DATA START

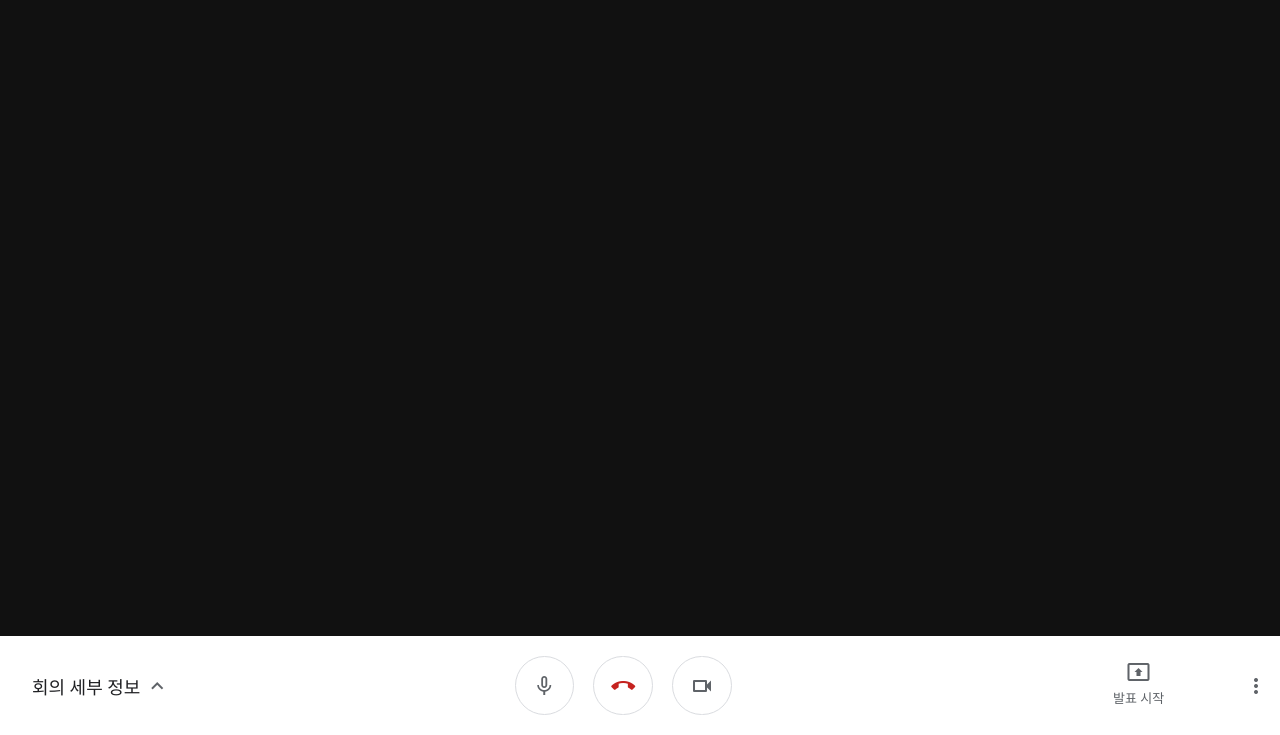
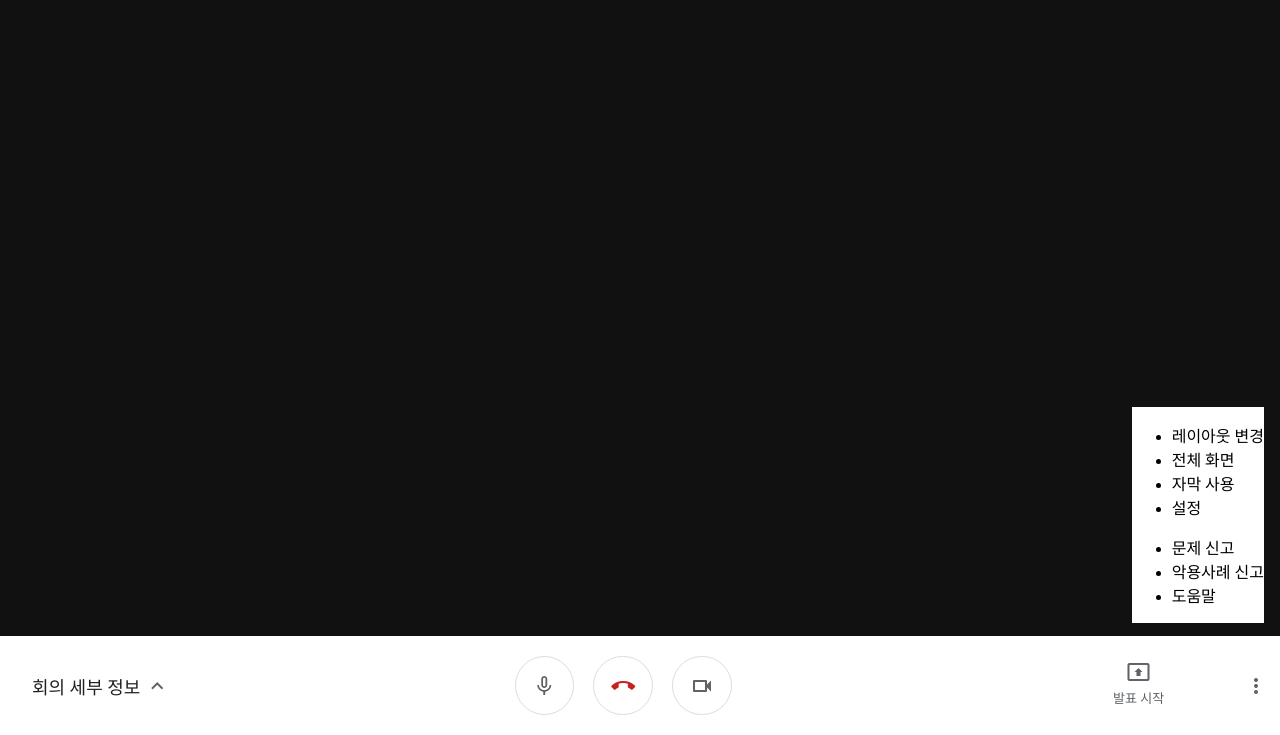
Before and after one commit to joan-KIM/google-meet-clone, a plain HTML site: page meet.html in a window 1280 px wide. Shown: the part 65-800 px from the top of the page. Drawn offline with Linux system fonts and the light colour scheme.

Commit message:
하단바 option 버튼 리스트 추가

```diff
--- a/meet.html
+++ b/meet.html
@@ -48,6 +48,19 @@
             <div class="more_icon_wrapper">
                 <i class='material-icons more_icon'>more_vert</i>
             </div>
+            <div class = 'option_list_container'>
+                <ul class = 'option_list'>
+                    <li>레이아웃 변경</li>
+                    <li>전체 화면</li>
+                    <li>자막 사용</li>
+                    <li>설정</li>
+                </ul>
+                <ul class = 'option_list2'>
+                    <li>문제 신고</li>
+                    <li>악용사례 신고</li>
+                    <li>도움말</li>
+                </ul>
+            </div>
         </div>
     </div>
 </body>
--- a/meet_style.css
+++ b/meet_style.css
@@ -112,6 +112,7 @@ main{
 .bb_option_container{
     display: flex;
     align-items: center;
+    position: relative;
 }
 
 .present_wrapper{
@@ -143,6 +144,21 @@ main{
     margin:0.4em;
 }
 
+.bb_call_control_container i:hover{
+    box-shadow:0 1px 3px 0 rgba(60,64,67,0.302), 0 4px 8px 3px rgba(60,64,67,0.149)
+}
+
+.bb_meeting_details_container:hover, .present_wrapper:hover, .more_icon_wrapper:hover{
+    background-color: #f8f9fa;
+}
+
 .call_end_icon{
     color:#c5221f;
 }
+
+.option_list_container{
+    position: absolute;
+    bottom:7em;
+    right:1em;
+    background-color: #fff;
+}
```
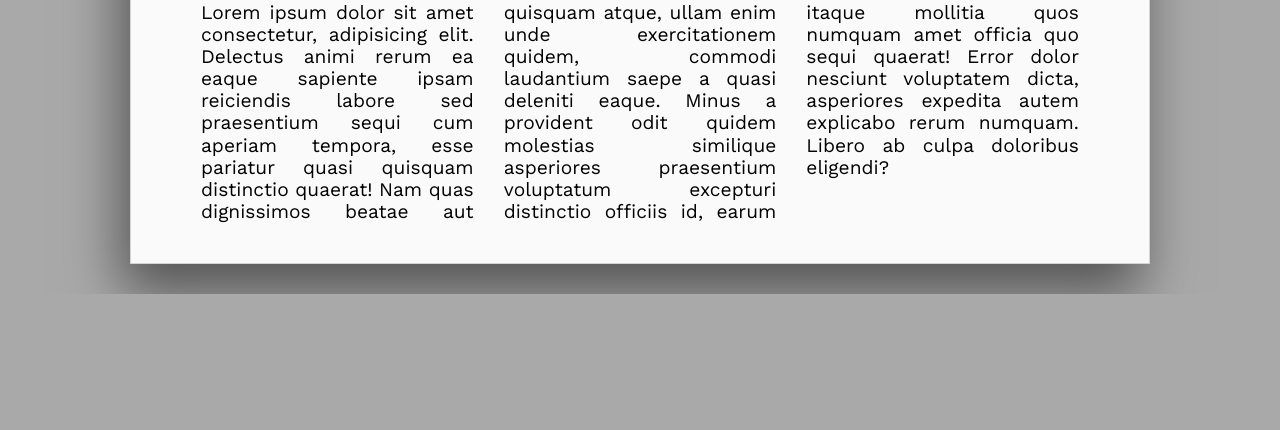
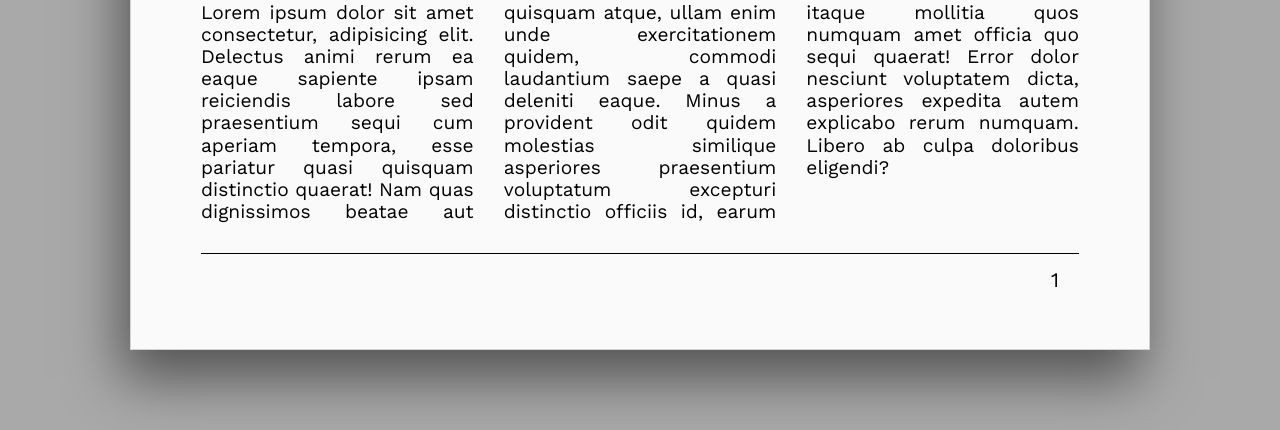
Before and after one commit to wlukla/newspaper, a website: page index.html in a window 1280 px wide. Shown: the part 1389-1819 px from the top of the page. Before the commit the page ends 1683 px from the top, so only its background shows below. Drawn offline with nearby package versions, Linux system fonts and the light colour scheme.

Commit message:
feat: add footer

```diff
--- a/index.html
+++ b/index.html
@@ -47,6 +47,10 @@
         <p class="paragraph bottom-article__paragraph">Lorem ipsum dolor sit amet consectetur, adipisicing elit. Delectus animi rerum ea eaque sapiente ipsam reiciendis labore sed praesentium sequi cum aperiam tempora, esse pariatur quasi quisquam distinctio quaerat! Nam quas dignissimos beatae aut quisquam atque, ullam enim unde exercitationem quidem, commodi laudantium saepe a quasi deleniti eaque. Minus a provident odit quidem molestias similique asperiores praesentium voluptatum excepturi distinctio officiis id, earum itaque mollitia quos numquam amet officia quo sequi quaerat! Error dolor nesciunt voluptatem dicta, asperiores expedita autem explicabo rerum numquam. Libero ab culpa doloribus eligendi?</p>
       </article>
     </main>
+    <footer class="footer">
+      <hr class="hr footer__hr">
+      <p class="footer__page-number">1</p>
+    </footer>
   </div>
 
 </body>
--- a/style.scss
+++ b/style.scss
@@ -11,8 +11,9 @@ body {
 
 .wrapper {
   margin: 30px auto;
+  margin-bottom: 80px;
   max-width: 1020px;
-  padding: 40px 70px;
+  padding: 40px 70px 80px 70px;
   border: 1px solid lightgrey;
   background-color: #fafafa;
   box-shadow: -9px 29px 52px 0px rgba(0, 0, 0, 0.5);
@@ -156,3 +157,19 @@ body {
     filter: grayscale(100%);
   }
 }
+
+.footer {
+  &__hr {
+    margin-top: 30px;
+    margin-bottom: 15px;
+    border: none;
+    height: 1px;
+    background-color: #000000;
+  }
+
+  &__page-number {
+    margin-right: 20px;
+    float: right;
+    font-size: 1.3rem;
+  }
+}
```
Also changed, not shown: style.css, 1 other file.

DATA END

▸ TASK GOAL:
Omit the pictures, then give all the lines above again exactly.

▸ RESULT OF THE EXERCISE:
Before and after one commit to joan-KIM/google-meet-clone, a plain HTML site: page meet.html in a window 1280 px wide. Shown: the part 65-800 px from the top of the page. Drawn offline with Linux system fonts and the light colour scheme.

Commit message:
하단바 option 버튼 리스트 추가

```diff
--- a/meet.html
+++ b/meet.html
@@ -48,6 +48,19 @@
             <div class="more_icon_wrapper">
                 <i class='material-icons more_icon'>more_vert</i>
             </div>
+            <div class = 'option_list_container'>
+                <ul class = 'option_list'>
+                    <li>레이아웃 변경</li>
+                    <li>전체 화면</li>
+                    <li>자막 사용</li>
+                    <li>설정</li>
+                </ul>
+                <ul class = 'option_list2'>
+                    <li>문제 신고</li>
+                    <li>악용사례 신고</li>
+                    <li>도움말</li>
+                </ul>
+            </div>
         </div>
     </div>
 </body>
--- a/meet_style.css
+++ b/meet_style.css
@@ -112,6 +112,7 @@ main{
 .bb_option_container{
     display: flex;
     align-items: center;
+    position: relative;
 }
 
 .present_wrapper{
@@ -143,6 +144,21 @@ main{
     margin:0.4em;
 }
 
+.bb_call_control_container i:hover{
+    box-shadow:0 1px 3px 0 rgba(60,64,67,0.302), 0 4px 8px 3px rgba(60,64,67,0.149)
+}
+
+.bb_meeting_details_container:hover, .present_wrapper:hover, .more_icon_wrapper:hover{
+    background-color: #f8f9fa;
+}
+
 .call_end_icon{
     color:#c5221f;
 }
+
+.option_list_container{
+    position: absolute;
+    bottom:7em;
+    right:1em;
+    background-color: #fff;
+}
```
Before and after one commit to wlukla/newspaper, a website: page index.html in a window 1280 px wide. Shown: the part 1389-1819 px from the top of the page. Before the commit the page ends 1683 px from the top, so only its background shows below. Drawn offline with nearby package versions, Linux system fonts and the light colour scheme.

Commit message:
feat: add footer

```diff
--- a/index.html
+++ b/index.html
@@ -47,6 +47,10 @@
         <p class="paragraph bottom-article__paragraph">Lorem ipsum dolor sit amet consectetur, adipisicing elit. Delectus animi rerum ea eaque sapiente ipsam reiciendis labore sed praesentium sequi cum aperiam tempora, esse pariatur quasi quisquam distinctio quaerat! Nam quas dignissimos beatae aut quisquam atque, ullam enim unde exercitationem quidem, commodi laudantium saepe a quasi deleniti eaque. Minus a provident odit quidem molestias similique asperiores praesentium voluptatum excepturi distinctio officiis id, earum itaque mollitia quos numquam amet officia quo sequi quaerat! Error dolor nesciunt voluptatem dicta, asperiores expedita autem explicabo rerum numquam. Libero ab culpa doloribus eligendi?</p>
       </article>
     </main>
+    <footer class="footer">
+      <hr class="hr footer__hr">
+      <p class="footer__page-number">1</p>
+    </footer>
   </div>
 
 </body>
--- a/style.scss
+++ b/style.scss
@@ -11,8 +11,9 @@ body {
 
 .wrapper {
   margin: 30px auto;
+  margin-bottom: 80px;
   max-width: 1020px;
-  padding: 40px 70px;
+  padding: 40px 70px 80px 70px;
   border: 1px solid lightgrey;
   background-color: #fafafa;
   box-shadow: -9px 29px 52px 0px rgba(0, 0, 0, 0.5);
@@ -156,3 +157,19 @@ body {
     filter: grayscale(100%);
   }
 }
+
+.footer {
+  &__hr {
+    margin-top: 30px;
+    margin-bottom: 15px;
+    border: none;
+    height: 1px;
+    background-color: #000000;
+  }
+
+  &__page-number {
+    margin-right: 20px;
+    float: right;
+    font-size: 1.3rem;
+  }
+}
```
Also changed, not shown: style.css, 1 other file.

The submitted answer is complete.